━━ DATASET EXCERPTS

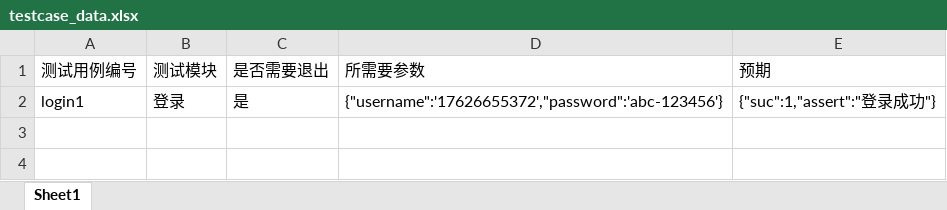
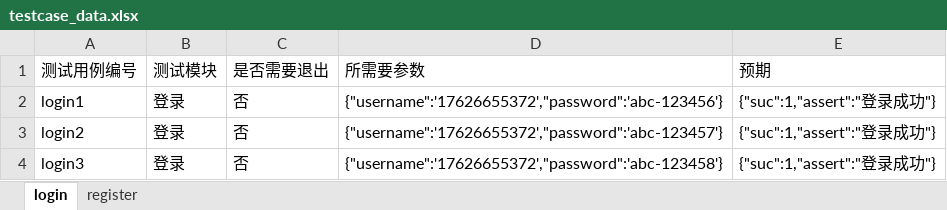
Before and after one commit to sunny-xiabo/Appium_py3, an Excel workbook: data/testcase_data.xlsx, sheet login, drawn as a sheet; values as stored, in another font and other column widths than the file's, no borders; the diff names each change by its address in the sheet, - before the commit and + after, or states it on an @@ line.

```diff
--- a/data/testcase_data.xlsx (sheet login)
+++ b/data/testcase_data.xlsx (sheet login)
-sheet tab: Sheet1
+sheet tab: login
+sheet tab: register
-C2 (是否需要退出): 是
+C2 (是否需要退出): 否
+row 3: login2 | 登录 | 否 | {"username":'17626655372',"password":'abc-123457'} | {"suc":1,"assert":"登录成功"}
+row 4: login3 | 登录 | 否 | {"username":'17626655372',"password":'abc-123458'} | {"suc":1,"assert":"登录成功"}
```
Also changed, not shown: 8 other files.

━━━━
━━ DATASET EXCERPTS

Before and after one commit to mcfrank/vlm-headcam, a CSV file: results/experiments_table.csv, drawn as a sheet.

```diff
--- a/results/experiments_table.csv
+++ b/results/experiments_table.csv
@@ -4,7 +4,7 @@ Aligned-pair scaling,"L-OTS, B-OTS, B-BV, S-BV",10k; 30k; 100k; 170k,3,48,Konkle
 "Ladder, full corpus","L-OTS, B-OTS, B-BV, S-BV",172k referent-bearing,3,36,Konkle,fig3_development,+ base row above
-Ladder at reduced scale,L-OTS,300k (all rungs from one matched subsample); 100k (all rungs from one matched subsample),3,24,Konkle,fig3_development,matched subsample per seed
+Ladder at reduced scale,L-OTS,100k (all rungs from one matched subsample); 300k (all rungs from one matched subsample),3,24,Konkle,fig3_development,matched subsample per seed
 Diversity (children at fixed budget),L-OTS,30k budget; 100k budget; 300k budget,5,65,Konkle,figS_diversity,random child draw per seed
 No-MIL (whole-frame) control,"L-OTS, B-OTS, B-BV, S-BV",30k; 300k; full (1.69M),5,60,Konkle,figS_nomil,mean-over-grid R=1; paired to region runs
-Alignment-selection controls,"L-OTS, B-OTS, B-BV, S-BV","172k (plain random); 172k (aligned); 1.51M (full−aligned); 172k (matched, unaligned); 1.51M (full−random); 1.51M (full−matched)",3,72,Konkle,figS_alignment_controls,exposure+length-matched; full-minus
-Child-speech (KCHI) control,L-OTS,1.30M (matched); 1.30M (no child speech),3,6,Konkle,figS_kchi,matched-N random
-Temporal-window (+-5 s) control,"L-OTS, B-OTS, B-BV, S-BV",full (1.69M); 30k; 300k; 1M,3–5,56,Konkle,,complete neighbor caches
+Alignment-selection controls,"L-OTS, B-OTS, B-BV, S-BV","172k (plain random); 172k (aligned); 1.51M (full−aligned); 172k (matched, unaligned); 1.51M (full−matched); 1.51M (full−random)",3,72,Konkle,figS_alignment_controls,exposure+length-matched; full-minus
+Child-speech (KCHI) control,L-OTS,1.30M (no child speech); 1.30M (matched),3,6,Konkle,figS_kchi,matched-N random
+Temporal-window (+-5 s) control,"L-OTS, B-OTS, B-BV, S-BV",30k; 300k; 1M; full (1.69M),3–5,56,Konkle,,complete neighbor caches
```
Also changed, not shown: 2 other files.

━━━━
━━ DATASET EXCERPTS

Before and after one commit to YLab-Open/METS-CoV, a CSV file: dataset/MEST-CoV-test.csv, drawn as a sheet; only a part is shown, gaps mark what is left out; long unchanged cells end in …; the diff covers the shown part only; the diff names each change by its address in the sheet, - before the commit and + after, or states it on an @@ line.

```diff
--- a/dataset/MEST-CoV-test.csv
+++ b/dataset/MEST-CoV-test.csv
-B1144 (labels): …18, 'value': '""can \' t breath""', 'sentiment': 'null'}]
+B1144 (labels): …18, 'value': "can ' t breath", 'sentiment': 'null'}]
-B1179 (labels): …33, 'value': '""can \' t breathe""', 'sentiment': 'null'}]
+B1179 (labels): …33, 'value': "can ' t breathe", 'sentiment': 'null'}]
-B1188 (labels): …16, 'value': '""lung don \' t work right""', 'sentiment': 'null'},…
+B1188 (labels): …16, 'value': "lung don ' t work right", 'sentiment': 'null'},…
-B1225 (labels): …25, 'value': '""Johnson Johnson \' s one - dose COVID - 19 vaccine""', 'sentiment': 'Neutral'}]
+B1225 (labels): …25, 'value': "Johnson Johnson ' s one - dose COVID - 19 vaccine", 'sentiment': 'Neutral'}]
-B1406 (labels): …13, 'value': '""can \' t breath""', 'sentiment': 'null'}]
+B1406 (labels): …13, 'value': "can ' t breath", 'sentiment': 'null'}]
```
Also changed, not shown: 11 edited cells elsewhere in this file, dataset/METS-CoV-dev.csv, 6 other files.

━━━━

» **THE PROBLEM**
Take the entries above and return only the lines from the one with "Before and after one commit to sunny-xiabo/Appium_py3, an" to the one with "Also changed, not shown: 8 other files.", both included, unchanged.

» **RESPONSE**
Before and after one commit to sunny-xiabo/Appium_py3, an Excel workbook: data/testcase_data.xlsx, sheet login, drawn as a sheet; values as stored, in another font and other column widths than the file's, no borders; the diff names each change by its address in the sheet, - before the commit and + after, or states it on an @@ line.

```diff
--- a/data/testcase_data.xlsx (sheet login)
+++ b/data/testcase_data.xlsx (sheet login)
-sheet tab: Sheet1
+sheet tab: login
+sheet tab: register
-C2 (是否需要退出): 是
+C2 (是否需要退出): 否
+row 3: login2 | 登录 | 否 | {"username":'17626655372',"password":'abc-123457'} | {"suc":1,"assert":"登录成功"}
+row 4: login3 | 登录 | 否 | {"username":'17626655372',"password":'abc-123458'} | {"suc":1,"assert":"登录成功"}
```
Also changed, not shown: 8 other files.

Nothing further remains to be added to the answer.